One of bowling’s biggest industry groups announced that it was canceling a high-profile tournament for the second year in a row. The problem? The sport’s demographics aren’t the ones that attract advertisers.
It may be one of professional bowling’s biggest events, but that may not be enough to keep it going in the long run.
Last week, the Bowling Proprietors Association of America (BPAA), the trade group that puts on the sport’s U.S. Open and U.S. Women’s Open each year, announced that it would cancel the 2015 edition of the event after failing to draw the level of sponsorship needed to put the tournament on.
It would be bad enough if it happened once, but the cancellation is a repeat of what happened with this year’s tourney. The group said its goal was to retool the event for 2015, but instead, it ended up canceling—again.
What’s the Problem?
Long story short, the sport is struggling with aging demographics and economic dynamics. It hasn’t attracted enough of the younger people who tend to appeal to advertisers. And with the slow economic recovery, the group is having a hard time making its marquee event financially viable.
“When the economy took a downturn in 2009, that’s when a lot of sponsorship from outside the industry ended,” the group’s John Losito told CBS News. “We can’t find anyone to help offset [the cost] of running the tournament.”
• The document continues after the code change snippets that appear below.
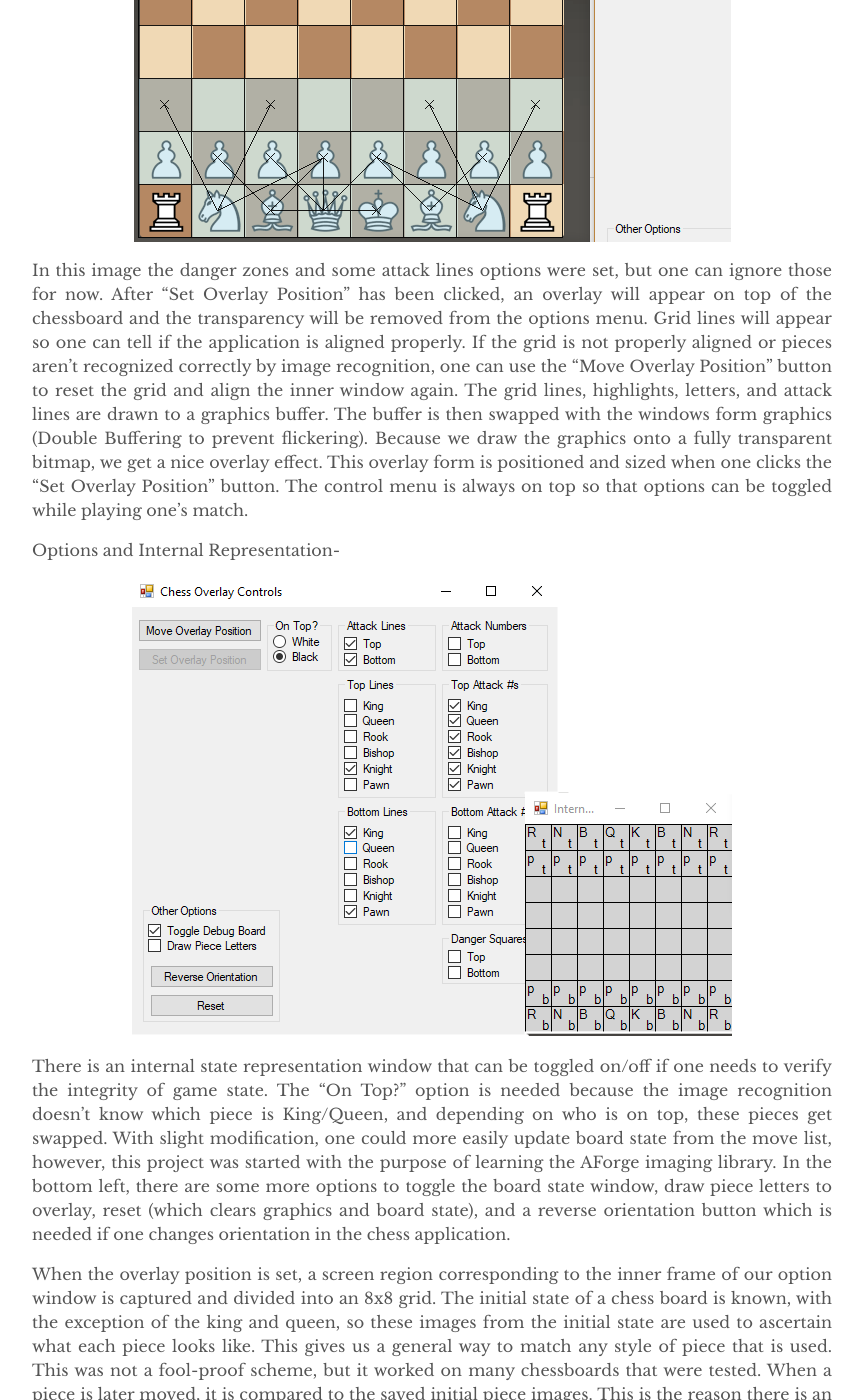
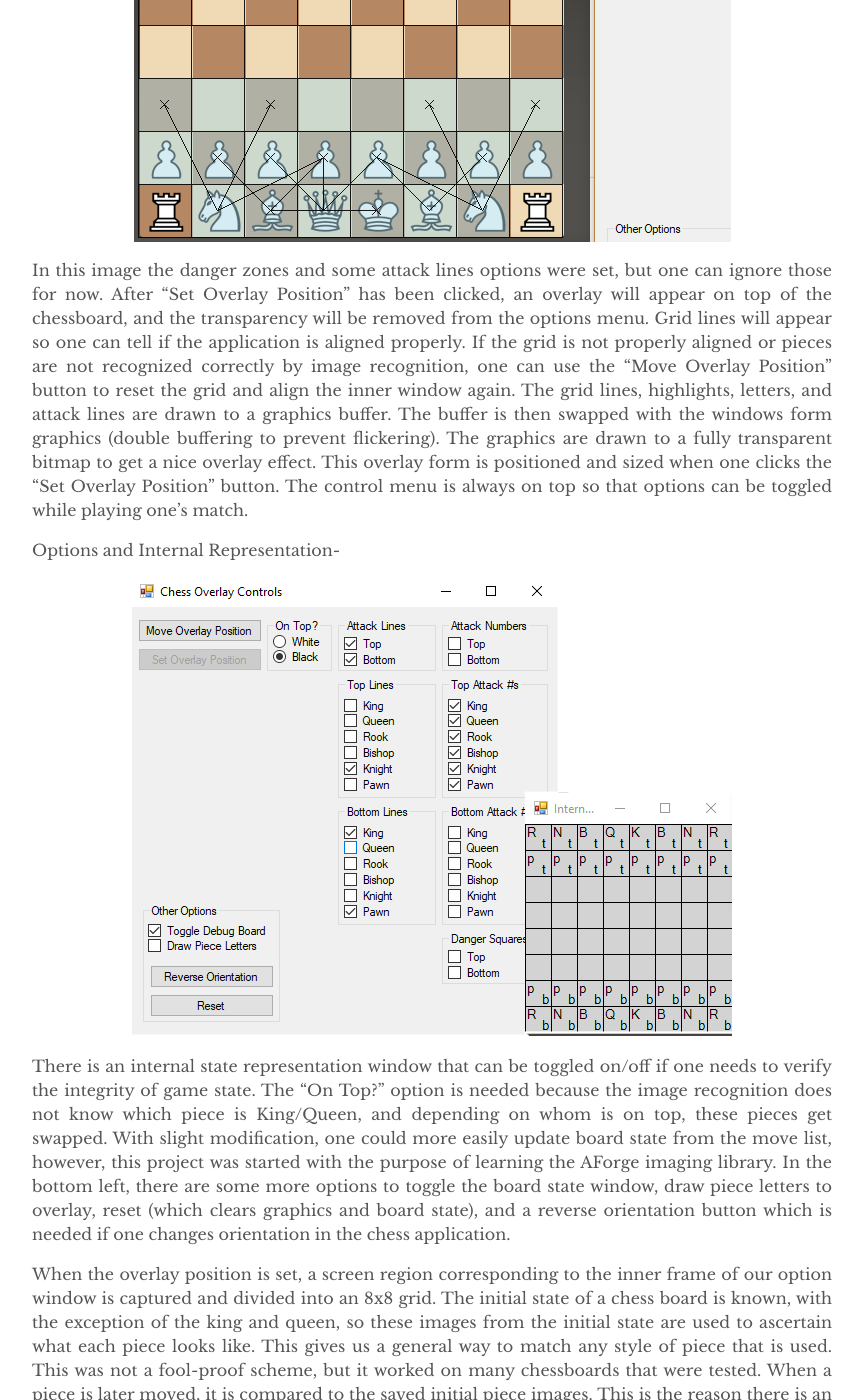
Before and after one commit to feyyd/portfolio, a Jekyll site: the page built from _posts/2018-09-11-Chess-Overlay.markdown, in a window 1280 px wide and 1400 px high, scrolled down 1445 px. Shown: the whole window, without its empty margins (208-1071 px from the left). Built offline with Jekyll 4.4.1, drawn with Linux system fonts in a browser that asks for light colours; some of the changed text lies outside the part shown.

Commit message:
proofing

```diff
--- a/_posts/2018-09-11-Chess-Overlay.markdown
+++ b/_posts/2018-09-11-Chess-Overlay.markdown
@@ -17,13 +17,13 @@ After Select-
 
 ![After Select](../assets/portfolio-images/2-overlay-after-select.png)
 
-In this image the danger zones and some attack lines options were set, but one can ignore those for now.  After "Set Overlay Position" has been clicked, an overlay will appear on top of the chessboard and the transparency will be removed from the options menu.  Grid lines will appear so one can tell if the application is aligned properly.  If the grid is not properly aligned or pieces aren't recognized correctly by image recognition, one can use the "Move Overlay Position" button to reset the grid and align the inner window again.  The grid lines, highlights, letters, and attack lines are drawn to a graphics buffer.  The buffer is then swapped with the windows form graphics (Double Buffering to prevent flickering).  Because we draw the graphics onto a fully transparent bitmap, we get a nice overlay effect.  This overlay form is positioned and sized when one clicks the "Set Overlay Position" button.  The control menu is always on top so that options can be toggled while playing one's match.
+In this image the danger zones and some attack lines options were set, but one can ignore those for now.  After "Set Overlay Position" has been clicked, an overlay will appear on top of the chessboard, and the transparency will be removed from the options menu.  Grid lines will appear so one can tell if the application is aligned properly.  If the grid is not properly aligned or pieces are not recognized correctly by image recognition, one can use the "Move Overlay Position" button to reset the grid and align the inner window again.  The grid lines, highlights, letters, and attack lines are drawn to a graphics buffer.  The buffer is then swapped with the windows form graphics (double buffering to prevent flickering).  The graphics are drawn to a fully transparent bitmap to get a nice overlay effect.  This overlay form is positioned and sized when one clicks the "Set Overlay Position" button.  The control menu is always on top so that options can be toggled while playing one's match.
 
 Options and Internal Representation-
 
 ![Options](../assets/portfolio-images/0-overlay-options.png)
 
-There is an internal state representation window that can be toggled on/off if one needs to verify the integrity of game state.  The "On Top?" option is needed because the image recognition doesn't know which piece is King/Queen, and depending on who is on top, these pieces get swapped.  With slight modification, one could more easily update board state from the move list, however, this project was started with the purpose of learning the AForge imaging library.  In the bottom left, there are some more options to toggle the board state window, draw piece letters to overlay, reset (which clears graphics and board state), and a reverse orientation button which is needed if one changes orientation in the chess application.
+There is an internal state representation window that can be toggled on/off if one needs to verify the integrity of game state.  The "On Top?" option is needed because the image recognition does not know which piece is King/Queen, and depending on whom is on top, these pieces get swapped.  With slight modification, one could more easily update board state from the move list, however, this project was started with the purpose of learning the AForge imaging library.  In the bottom left, there are some more options to toggle the board state window, draw piece letters to overlay, reset (which clears graphics and board state), and a reverse orientation button which is needed if one changes orientation in the chess application.
 
 When the overlay position is set, a screen region corresponding to the inner frame of our option window is captured and divided into an 8x8 grid.  The initial state of a chess board is known, with the exception of the king and queen, so these images from the initial state are used to ascertain what each piece looks like.  This gives us a general way to match any style of piece that is used.  This was not a fool-proof scheme, but it worked on many chessboards that were tested.  When a piece is later moved, it is compared to the saved initial piece images.  This is the reason there is an option to set which color is on top; we have to differentiate the King and Queen.
 
@@ -31,7 +31,7 @@ Attack Lines-
 
 ![Attack Lines](../assets/portfolio-images/3-overlay-attack-lines.png)
 
-Attack lines are drawn for the selected sides and selected pieces.  In the image above, black has only knights selected and white has pawns and king selected.
+Attack lines are drawn for the selected sides and selected pieces.  In the image above, black has only knights selected, and white has pawns and king selected.
 
 Attack Numbers-
 
```
Also changed, not shown: other parts of _posts/2018-09-11-Chess-Overlay.markdown (+2 -2 lines).
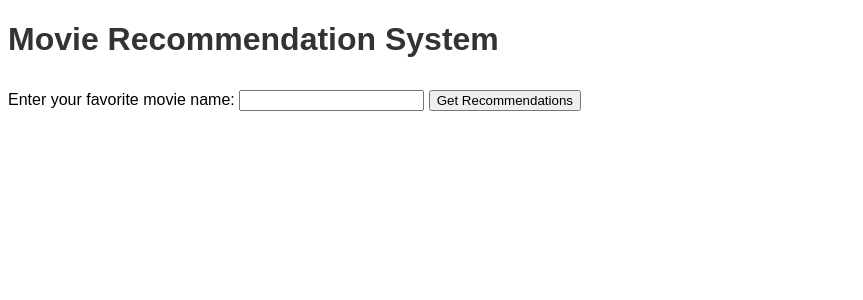
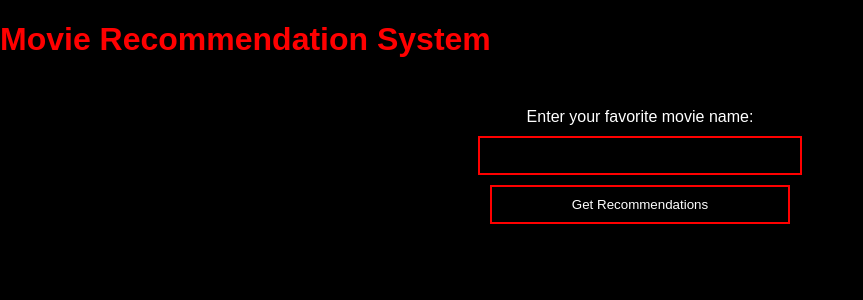
Before and after one commit to imisgsc/MOVIE-RECOMMENDATION-SYSTEM, a Flask app: page / in a window 1280 px wide. Shown: the top 300 px of the page, without its empty margins (0-863 px from the left). Run offline with Flask 3, Linux system fonts and the light colour scheme; parts of the project's set-up code (start-up, migrations or seed data) failed here and were passed over.

Commit message:
updated styles

```diff
--- a/static/styles.css
+++ b/static/styles.css
@@ -1,15 +1,57 @@
+/* General styles */
 body {
     font-family: Arial, sans-serif;
+    background-color: #000;
+    color: #fff;
+    margin: 0;
+    padding: 0;
 }
 
-h1 {
-    color: #333;
+h1, h2, h3 {
+    color: #ff0000;  /* Red color for headers */
 }
 
+a {
+    color: #ff0000;  /* Red color for links */
+}
+
+/* Styles specific to index.html */
 form {
-    margin-top: 20px;
+    margin-top: 50px;
+    text-align: center;
+}
+
+label, input, button {
+    display: block;
+    margin: 10px auto;
+}
+
+input[type="text"], button {
+    padding: 10px;
+    width: 300px;
+    border: 2px solid #ff0000;  /* Red border for input and button */
+    background-color: #000;  /* Black background for input and button */
+    color: #fff;  /* White text color */
 }
 
 button {
-    margin-top: 10px;
+    cursor: pointer;
 }
+
+/* Styles specific to recommendations.html */
+ul {
+    list-style-type: none;
+    padding: 0;
+}
+
+ul li {
+    margin-bottom: 10px;
+}
+
+a {
+    text-decoration: none;
+}
+
+a:hover {
+    text-decoration: underline;
+}
```
Also changed, not shown: static/script.js (deleted).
BPAA has owned the tournaments since they began in the 1970s, but for years it licensed them to the Professional Bowlers Association (which ran the men’s event) and United States Bowling Congress (which held the women’s event) for a nominal $1 fee each year. The groups ultimately turned the events back over to the BPAA, which has itself struggled to fund them, according to bowling blog The 11th Frame.
The blog notes that PBA and USBC have faced similar difficulties with their own tournaments.
Fans and athletes alike have questioned what the BPAA’s decision means for the future of the sport.
Lee Owen, a bowling columnist for The Daily Advance in Elizabeth City, North Carolina, expressed concern that the PBA, the sport’s equivalent of the NBA, would eventually fold, and suggested that being a professional bowler was losing some of its financial luster, as prize money at events is “dwindling.”
“It is no secret that non-professional events often pay out more than the professional ones,” Owen wrote, “and PBA bowlers supplement their income by bowling plenty of these, too.”
Jason Belmonte, one of pro bowling’s biggest stars, criticized the association for giving up so soon on the 2015 event and said he would be willing to put forward an effort to keep the event going.
“As a collective group you have given up for the bowlers and for bowling fans and for the sport of bowling itself,” he wrote in a post on Facebook. “You ask bowlers to come into your centers and support you, well now we the players are asking you the BPAA to find a [way] to give us our premier event and support us!”
For the BPAA’s part, Losito, a former professional bowler himself, said the group was willing to put on the event in the future, but the circumstances needed to make sense.
“In no way, shape, or form should this be construed as BPAA not believing in competitive bowling,” Losito told The 11th Frame. “We’re not going to give up. It has not been said that we’ll never do [U.S. Opens] again.”